RECORDS SUPPLIED –
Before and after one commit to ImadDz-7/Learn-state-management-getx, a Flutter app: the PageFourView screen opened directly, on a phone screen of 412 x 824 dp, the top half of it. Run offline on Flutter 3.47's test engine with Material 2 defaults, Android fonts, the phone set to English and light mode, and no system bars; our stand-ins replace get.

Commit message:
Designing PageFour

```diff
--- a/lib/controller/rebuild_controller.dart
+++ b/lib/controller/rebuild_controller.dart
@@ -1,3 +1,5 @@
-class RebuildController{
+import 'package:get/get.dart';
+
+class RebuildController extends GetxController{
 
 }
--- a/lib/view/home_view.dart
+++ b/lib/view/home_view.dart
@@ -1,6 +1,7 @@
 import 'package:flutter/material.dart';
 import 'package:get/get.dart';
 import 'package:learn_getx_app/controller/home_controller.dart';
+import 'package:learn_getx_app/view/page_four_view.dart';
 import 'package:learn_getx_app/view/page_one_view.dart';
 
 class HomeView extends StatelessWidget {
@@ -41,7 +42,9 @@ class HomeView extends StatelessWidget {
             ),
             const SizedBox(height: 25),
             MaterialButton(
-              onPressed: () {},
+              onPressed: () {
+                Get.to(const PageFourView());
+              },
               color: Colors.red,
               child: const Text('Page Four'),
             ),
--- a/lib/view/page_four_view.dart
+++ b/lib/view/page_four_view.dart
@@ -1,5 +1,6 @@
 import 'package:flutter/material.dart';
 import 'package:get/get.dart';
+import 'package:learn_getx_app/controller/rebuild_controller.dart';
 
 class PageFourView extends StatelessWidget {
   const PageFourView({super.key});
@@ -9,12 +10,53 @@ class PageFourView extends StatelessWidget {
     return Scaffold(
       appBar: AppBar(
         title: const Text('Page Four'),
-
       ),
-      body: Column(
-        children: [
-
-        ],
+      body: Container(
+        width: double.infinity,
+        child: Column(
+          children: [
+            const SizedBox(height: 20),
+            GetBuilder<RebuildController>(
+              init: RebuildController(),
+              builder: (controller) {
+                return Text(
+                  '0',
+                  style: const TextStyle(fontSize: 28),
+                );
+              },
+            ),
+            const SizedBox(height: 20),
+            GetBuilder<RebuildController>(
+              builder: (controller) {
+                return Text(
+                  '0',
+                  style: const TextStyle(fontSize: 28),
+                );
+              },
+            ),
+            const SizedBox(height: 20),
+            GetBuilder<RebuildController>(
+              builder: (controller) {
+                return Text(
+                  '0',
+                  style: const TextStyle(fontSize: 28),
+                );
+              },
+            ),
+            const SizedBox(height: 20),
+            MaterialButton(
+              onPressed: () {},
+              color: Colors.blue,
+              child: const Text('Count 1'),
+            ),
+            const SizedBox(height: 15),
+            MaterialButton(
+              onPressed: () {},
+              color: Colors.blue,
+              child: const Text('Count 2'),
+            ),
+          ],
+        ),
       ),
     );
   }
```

WHAT TO PRODUCE – Pull out all lines of the data with the string "import".

ANSWER SPACE –
+import 'package:get/get.dart';
 import 'package:flutter/material.dart';
 import 'package:get/get.dart';
 import 'package:learn_getx_app/controller/home_controller.dart';
+import 'package:learn_getx_app/view/page_four_view.dart';
 import 'package:learn_getx_app/view/page_one_view.dart';
 import 'package:flutter/material.dart';
 import 'package:get/get.dart';
+import 'package:learn_getx_app/controller/rebuild_controller.dart';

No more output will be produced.